2013 Chevrolet Camaro SS 1LE Review
We hit the track in Chevy's 2013 Camaro SS 1LE.No Comments
We expected a better-handling SS, and while we got that, we also got a car that was a baby ZL1.
If the Chevrolet Camaro ZL1 tickles your fancy but you don't have more than $50K sitting around, you might want to try the company's equivalent of a track-day value meal, the Camaro SS 1LE.
The 1LE package, available only on manual-transmission SS coupes, borrows liberally from the ZL1, giving the car a lot of the ZL1's track-day abilities at a much more reasonable cost ($37,035 including the $900 destination fee); with the aim of giving Ford's Mustang Boss 302 Laguna Seca a reason to be afraid.
The 1LE also brings over the 20-inch front tires from the ZL1, but in this case they're mounted at all four corners, riding on the same blacked-out rims from the ZL1. All 1LEs get a matte black hood, the same shifter from the manual-transmission ZL1 (including the same suede grip and short throws, all manually-shifted SSs get the ZL1's shift knob), and the SS's standard Brembo brakes.
That's not all-other ZL1-inspired goodies include the flat-bottomed steering wheel (with the same suede grip), a higher 3.91 final-drive ratio, close-ratio gearing for the transmission, a standard air-to-liquid cooling system, and larger front and rear solid stabilizer bars (27 millimeters up front and 28 millimeters in back, up from 26 and 27, respectively, on the standard SS). The rear axle half-shafts are beefed up, there's a strut tower brace, and the 1LE gets the ZL1's high-capacity fuel pump and additional fuel pickups. The wheel bearings, toe links, and rear shock mounts also come from the ZL1.
A unique front splitter and rear spoiler help set the 1LE apart from other SSs, and all SSs now get Chevy's MyLink multimedia suite. The 1LE has the same 426 horsepower/420 lb-ft of torque 6.2-liter V-8 as the rest of the SS lineup (SSs with the automatic transmission put out slightly less power, but as noted above, you can't get a 1LE with the automatic).
What the 1LE doesn't have is the ZL1 Performance Traction Management system, which gives drivers several modes of stability/traction control to choose from.
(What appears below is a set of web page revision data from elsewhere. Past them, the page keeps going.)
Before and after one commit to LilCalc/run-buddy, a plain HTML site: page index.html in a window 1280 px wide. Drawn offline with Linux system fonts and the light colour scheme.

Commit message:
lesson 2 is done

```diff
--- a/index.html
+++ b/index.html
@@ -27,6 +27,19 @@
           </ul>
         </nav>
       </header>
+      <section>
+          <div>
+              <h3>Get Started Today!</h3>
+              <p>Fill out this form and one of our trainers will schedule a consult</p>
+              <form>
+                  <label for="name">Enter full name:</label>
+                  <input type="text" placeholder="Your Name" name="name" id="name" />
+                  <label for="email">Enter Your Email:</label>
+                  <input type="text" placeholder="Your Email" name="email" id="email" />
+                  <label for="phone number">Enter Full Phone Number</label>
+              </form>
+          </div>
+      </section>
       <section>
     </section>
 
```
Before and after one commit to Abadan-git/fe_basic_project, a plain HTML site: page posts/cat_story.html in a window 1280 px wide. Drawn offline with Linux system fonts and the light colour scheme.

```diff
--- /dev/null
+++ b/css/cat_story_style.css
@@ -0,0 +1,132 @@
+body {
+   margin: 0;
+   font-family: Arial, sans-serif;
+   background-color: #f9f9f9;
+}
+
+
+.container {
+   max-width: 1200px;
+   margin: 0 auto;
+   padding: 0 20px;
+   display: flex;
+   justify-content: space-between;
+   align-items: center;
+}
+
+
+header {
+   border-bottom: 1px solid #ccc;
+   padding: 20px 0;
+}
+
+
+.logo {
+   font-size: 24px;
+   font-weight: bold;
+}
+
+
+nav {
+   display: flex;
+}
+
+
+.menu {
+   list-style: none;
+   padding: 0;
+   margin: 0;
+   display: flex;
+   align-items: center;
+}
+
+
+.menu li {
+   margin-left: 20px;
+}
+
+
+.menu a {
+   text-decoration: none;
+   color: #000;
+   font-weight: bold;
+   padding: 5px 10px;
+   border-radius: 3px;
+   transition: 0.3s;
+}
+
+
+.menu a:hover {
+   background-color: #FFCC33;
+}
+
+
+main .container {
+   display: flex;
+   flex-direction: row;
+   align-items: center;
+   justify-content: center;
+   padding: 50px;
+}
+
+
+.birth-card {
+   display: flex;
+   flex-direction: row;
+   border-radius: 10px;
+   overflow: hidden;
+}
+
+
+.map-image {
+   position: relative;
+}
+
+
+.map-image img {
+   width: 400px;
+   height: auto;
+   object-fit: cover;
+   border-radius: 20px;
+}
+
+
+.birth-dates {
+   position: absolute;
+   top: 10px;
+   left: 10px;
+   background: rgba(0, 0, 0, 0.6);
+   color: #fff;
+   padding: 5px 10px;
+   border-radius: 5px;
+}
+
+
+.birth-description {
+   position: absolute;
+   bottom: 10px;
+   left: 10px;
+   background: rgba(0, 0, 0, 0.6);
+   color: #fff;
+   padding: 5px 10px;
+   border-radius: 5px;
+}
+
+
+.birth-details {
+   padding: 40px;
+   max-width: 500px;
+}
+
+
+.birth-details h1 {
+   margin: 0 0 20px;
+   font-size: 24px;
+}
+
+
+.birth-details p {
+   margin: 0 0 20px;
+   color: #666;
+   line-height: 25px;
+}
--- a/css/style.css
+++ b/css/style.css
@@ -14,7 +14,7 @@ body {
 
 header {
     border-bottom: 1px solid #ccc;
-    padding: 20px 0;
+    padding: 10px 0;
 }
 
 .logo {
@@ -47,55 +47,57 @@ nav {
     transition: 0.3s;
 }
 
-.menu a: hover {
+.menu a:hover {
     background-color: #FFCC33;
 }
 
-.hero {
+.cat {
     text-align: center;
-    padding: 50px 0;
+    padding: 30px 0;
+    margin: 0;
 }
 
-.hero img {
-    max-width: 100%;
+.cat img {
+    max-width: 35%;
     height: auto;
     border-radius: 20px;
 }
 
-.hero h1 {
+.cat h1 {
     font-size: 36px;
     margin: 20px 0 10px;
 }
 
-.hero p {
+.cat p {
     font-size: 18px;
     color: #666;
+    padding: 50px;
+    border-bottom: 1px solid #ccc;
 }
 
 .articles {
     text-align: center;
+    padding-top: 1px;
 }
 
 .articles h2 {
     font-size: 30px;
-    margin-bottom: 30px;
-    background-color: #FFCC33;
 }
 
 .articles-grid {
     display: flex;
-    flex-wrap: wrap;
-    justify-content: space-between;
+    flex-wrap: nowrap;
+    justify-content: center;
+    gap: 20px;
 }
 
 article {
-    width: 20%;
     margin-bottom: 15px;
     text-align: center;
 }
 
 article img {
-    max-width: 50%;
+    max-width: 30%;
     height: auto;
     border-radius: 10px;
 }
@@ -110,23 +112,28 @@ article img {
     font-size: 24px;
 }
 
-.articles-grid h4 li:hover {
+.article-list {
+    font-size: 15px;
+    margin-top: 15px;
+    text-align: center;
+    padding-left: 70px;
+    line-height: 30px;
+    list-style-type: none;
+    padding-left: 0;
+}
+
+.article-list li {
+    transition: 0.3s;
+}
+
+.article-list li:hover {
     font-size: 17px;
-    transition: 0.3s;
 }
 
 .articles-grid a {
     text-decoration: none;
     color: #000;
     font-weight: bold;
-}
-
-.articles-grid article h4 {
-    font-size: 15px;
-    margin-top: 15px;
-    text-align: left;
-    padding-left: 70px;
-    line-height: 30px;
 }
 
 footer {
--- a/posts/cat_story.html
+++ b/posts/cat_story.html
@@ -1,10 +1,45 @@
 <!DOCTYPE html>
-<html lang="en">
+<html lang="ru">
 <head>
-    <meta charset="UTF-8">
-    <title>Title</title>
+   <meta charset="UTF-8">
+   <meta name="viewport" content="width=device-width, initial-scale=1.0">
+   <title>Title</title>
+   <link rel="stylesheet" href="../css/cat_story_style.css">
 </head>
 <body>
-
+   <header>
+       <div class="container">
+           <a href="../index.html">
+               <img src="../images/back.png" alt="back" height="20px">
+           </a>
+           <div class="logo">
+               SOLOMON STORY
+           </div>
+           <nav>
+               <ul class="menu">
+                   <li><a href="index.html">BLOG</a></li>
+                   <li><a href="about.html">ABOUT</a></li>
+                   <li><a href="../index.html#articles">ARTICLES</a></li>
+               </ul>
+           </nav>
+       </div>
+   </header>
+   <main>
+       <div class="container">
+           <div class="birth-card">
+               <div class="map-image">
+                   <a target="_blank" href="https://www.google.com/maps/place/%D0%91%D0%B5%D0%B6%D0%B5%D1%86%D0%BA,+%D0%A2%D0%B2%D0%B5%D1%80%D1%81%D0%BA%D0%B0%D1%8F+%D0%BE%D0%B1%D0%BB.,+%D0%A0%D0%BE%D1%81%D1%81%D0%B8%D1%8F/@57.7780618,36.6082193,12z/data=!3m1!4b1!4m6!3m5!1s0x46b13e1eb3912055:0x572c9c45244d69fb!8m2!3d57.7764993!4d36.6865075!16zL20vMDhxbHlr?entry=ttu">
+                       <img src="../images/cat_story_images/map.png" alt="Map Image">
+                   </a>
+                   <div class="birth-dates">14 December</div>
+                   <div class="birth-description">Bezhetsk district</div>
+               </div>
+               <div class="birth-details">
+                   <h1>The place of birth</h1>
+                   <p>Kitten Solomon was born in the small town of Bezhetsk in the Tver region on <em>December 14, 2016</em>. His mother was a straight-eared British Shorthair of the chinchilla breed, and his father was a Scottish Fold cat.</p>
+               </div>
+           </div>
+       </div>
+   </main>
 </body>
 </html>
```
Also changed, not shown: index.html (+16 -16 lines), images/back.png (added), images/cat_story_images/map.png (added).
Instead, it has the same Competitive Mode as other SS models, which turns traction control almost off.
Orders for the 1LE open in August, with deliveries beginning in late September.
It's been a while since we've piloted a regular SS coupe, but if our memory is accurate (and given our weekend habits, that's dubious), we'd say the 1LE is a much different animal. We expected a better-handling SS, and while we got that, we also got a car that was a baby ZL1. Like the ZL1, it's smooth around the track, and not nearly as intimidating as a powerful rear-drive sports car should be. We had a lot of trust in the SS's standard Brembos (we were dropping from 104 mph to 35 or so at the pit entrance, with only a small amount of space in which to do so), and also like the ZL1, we found the steering accurate and smooth. We'd like a little more feedback from the system and a little more heft, but it's better than what we've experienced in the Boss.
The ZL1's shifter adds a dimension of fun to the 1LE. Gingerman is a third-gear course in this car-we didn't need to shift on the track-but just trundling around the pits, we liked the shifter better than the one in the standard SS.
It's hard to tell if acceleration has greatly changed without a non-1LE SS on hand for comparison sake, but 420 lb-ft of torque is nothing to sneeze at. And the 1LE sounds great, even if it doesn't reach the same sonorous heights as the ZL1.
We didn't find the limit (our hosts at Chevy were no doubt thankful for that) but we did find a car that does a very good job of wearing a ZL1 costume despite its SS badging. It's a hoot on the track, with a smoothness that belies its muscle car roots. And it's relatively affordable.
The ZL1 remains the best of the Camaro crop, but the SS 1LE gives buyers a lot of the ZL1 experience for a lot less dough. That's a win in our book.